Sir William Gillies managed to achieve fame as a painter despite suffering the unimaginable trauma of being gassed and hospitalised in World War One.
Born in Haddington, the son of a Duns tailor, Gillies grew up above the family shop. He enrolled at Edinburgh College of Art in 1916 but his studies were cut short when he was conscripted to the Scottish Rifles and sent off to join millions of others on the battle fields of Europe.
Within a year he had been wounded, gassed and hospitalised—experiences he never referred to in later life.
In 1919, after the war had ended, he returned to his studies at the Edinburgh College of Art. He joined the faculty staff in 1925 and went on to become Head of Drawing and Painting before being appointed Principal of the College in 1961. He was knighted for his services to art in 1970.
Gillies was described by his students as an inspirational teacher, and he gained an international reputation for the College. He was also a prolific artist who always found time for his own work, producing over 2,000 works in his lifetime.
Now many of those are on show in his native Borders, at the Christopher Boyd Gallery in Old Gala House, Galashiels.
The works in the exhibition have been specially selected from the Gillies Bequest. Made by the artist before his death in 1973 to the Royal Scottish Academy of Art and Architecture, the bequest was heralded as the most significant ever given to an art institution by a single artist in Scottish collecting history.
Scottish Borders Council’s Visual Arts Officer, Elizabeth Hume said: “The paintings and drawings chosen for Old Gala House are all inspired by the Scottish Borders, one of Gillies’ favourite painting destinations.
“He used to motor down regularly to Berwickshire from his home in Temple to paint the landscapes of Coldingham and St Abbs. This is a rare opportunity to see the work of such an important Scottish artist on display in a Borders gallery.”

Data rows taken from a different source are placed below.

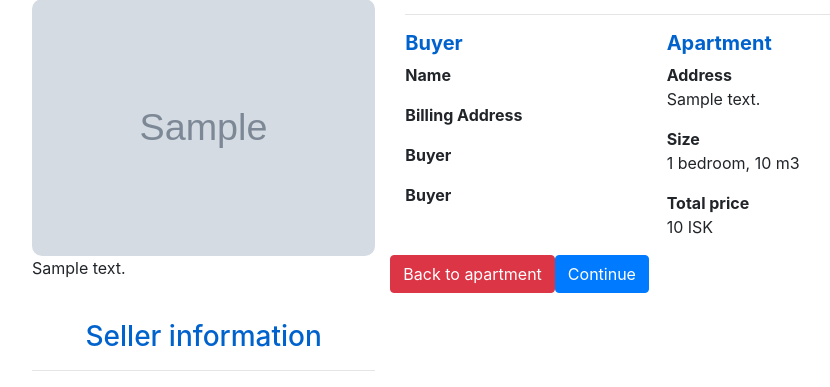
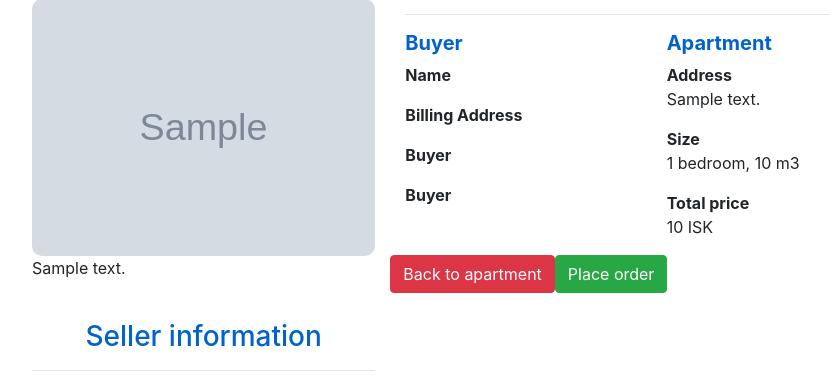
Before and after one commit to DanielAron18/BlueRealEstate, a Django app: page /apartment_details/1/order/order_confirmation in a window 1280 px wide. Shown: the part 293-680 px from the top of the page, without its empty margins (175-1005 px from the left). Run offline with Django 3.2, Linux system fonts and the light colour scheme; tables that the repository leaves empty hold one stand-in row (values such as "Sample post"); grey boxes marked "Sample" are stand-in pictures; data that the repository does not hold is empty; some libraries are stand-ins or nearby versions.

Commit message:
smá breyting a order confirma

```diff
--- a/templates/apartments/order_confirmation.html
+++ b/templates/apartments/order_confirmation.html
@@ -63,7 +63,7 @@
                     </div>
 
                     <input type="submit" onclick=goBack() class="btn btn-danger update" value="Back to apartment">
-                    <input type="submit" onclick="window.location.href='{{ request.get_full_path }}/order_success'" class="btn btn-primary update" value="Continue">
+                    <input type="submit" onclick="window.location.href='{{ request.get_full_path }}/order_success'" class="btn btn-success update" value="Place order">
                 </div>
             </div>
         </div>
```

The exhibition runs until Sunday August 10. The gallery is open Monday to Saturday 10-4pm and Sundays 1-4pm. Admission is free.